Next time you see a coyote in the wild, you could be watching $1000 on all fours.

Earlier this week, the South Carolina House approved a coyote-bounty program that could put $1000 in the pockets of hunters who kill tagged coyotes. The measure will become law if it is approved by the Senate in a vote that is forthcoming.

The law will direct the SCDNR to capture, neuter, tag, then release at least a dozen coyotes across the Palmetto State. The program is meant to give hunters an incentive to shoot coyotes, which are not native to the state. Coyotes are known to kill and eat a large number of deer fawns, and are partly to blame for the decline in deer populations across the state.

South Carolina has no closed season on coyotes, but many hunters don’t shoot them except when they happen to see one while they are hunting deer or wild hogs.
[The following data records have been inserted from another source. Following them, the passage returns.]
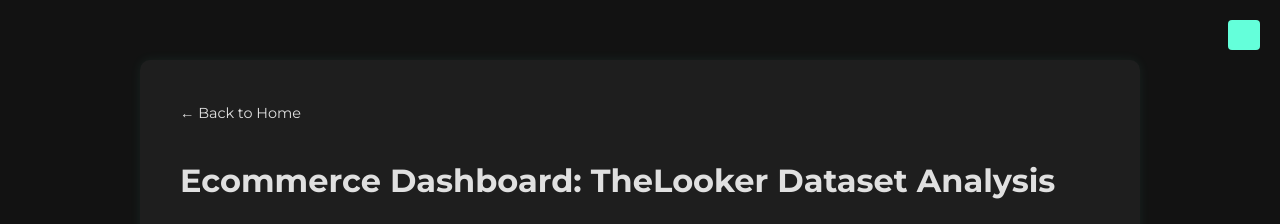
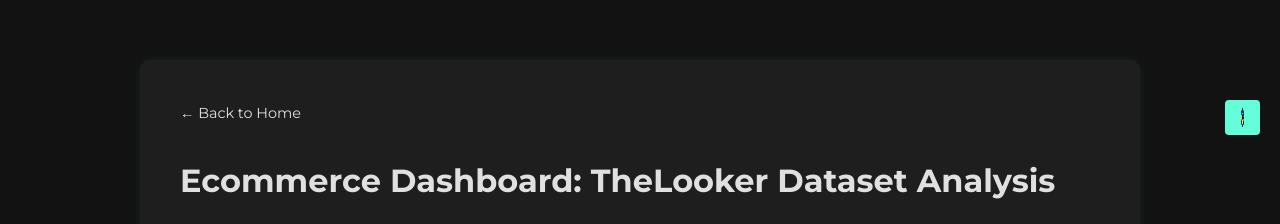
Before and after one commit to Fassilsis/fassilsis.github.io, a Jekyll site: the page built from projects/thelooker-ecommerce-dashboard.md, in a window 1280 px wide. Shown: the top 224 px of the page. Built offline with Jekyll 4.4.1, drawn with Linux system fonts in a browser that asks for light colours.

Commit message:
Update default.html

```diff
--- a/_layouts/default.html
+++ b/_layouts/default.html
@@ -17,43 +17,47 @@
 
   <body>
 
-     <img
+      <img
         id="theme-toggle"
-        src="/assets/images/moon.svg"
+        src="/images/night-mode.png"
         alt="Toggle Theme"
-        width="30"
-        height="30"
-        style="cursor: pointer; position: absolute; top: 20px; right: 20px; z-index: 1000;"
-     />
+        width="35"
+        height="35"
+        style="cursor: pointer; position: absolute; top: 100px; right: 20px; z-index: 1000;"
+      />
 
       <!--<button id="theme-toggle" aria-label="Toggle Light and Dark mode">Toggle Light/Dark Mode</button> -->
 
       {{ content }}
 
       <script>
-
         const body = document.body;
         const toggleBtn = document.getElementById('theme-toggle');
 
         function updateThemeIcon(theme) {
-          toggleBtn.src = theme === 'light' ? 'images/light.png' : 'images/night-mode.png';
-        }
-      // Apply saved theme on load
-        const savedTheme = localStorage.getItem('theme');
-        if (savedTheme === 'light') {
-          body.classList.add('light');
-        } else {
-          body.classList.remove('light');
+          toggleBtn.src = theme === 'light'
+            ? '/images/light.png'
+            : '/images/night-mode.png';
         }
 
-        updateThemeIcon(body.classList.contains('light') ? 'light' : 'dark');
+        // Apply saved theme on page load
+        const savedTheme = localStorage.getItem('theme');
+        const isLight = savedTheme === 'light';
 
+        if (isLight) {
+          body.classList.add('light');
+        }
+
+        updateThemeIcon(isLight ? 'light' : 'dark');
+
+        // Toggle theme on click
         toggleBtn.addEventListener('click', () => {
           body.classList.toggle('light');
           const newTheme = body.classList.contains('light') ? 'light' : 'dark';
           localStorage.setItem('theme', newTheme);
           updateThemeIcon(newTheme);
-        });
+          });
       </script>
+
   </body>
 </html>
```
Some hunters won’t even shoot coyotes then, because they fear that shooting will ruin their chance at seeing other game. Lawmakers believe that this law will give some hunters the push they need to pull the trigger in such situations, and to put other hunters in the woods even when it isn’t deer season.

Some critics of the law say the new bounty program will encourage reckless hunting.

Micah Sellers of Hopkins said he hopes the bill becomes law.

“A lot of people don’t realize how destructive coyotes are to our deer population, so this will get some of them to shoot coyotes. I shoot all of them I see anyway, so it won’t change me as far as whether I shoot coyotes or not, but it might line my pockets with some cash, and I like that idea. And actually, I will probably hunt coyotes more often during the summer knowing that some are worth a grand,” he said.

Daniel Freeman of Rembert likes the idea too, and though he has never shot a coyote before, he said he will if this becomes law.

“I have a limited amount of time to hunt during deer season, so anytime I’ve seen a coyote while hunting, I’ve not even thought about pulling the trigger because I don’t want to spoil my chances of seeing a deer. I’ve always let the coyotes walk, then stayed in the stand hoping for a deer to come by. But if there’s $1000 on the line, I’m gonna take a shot at it,” said Freeman.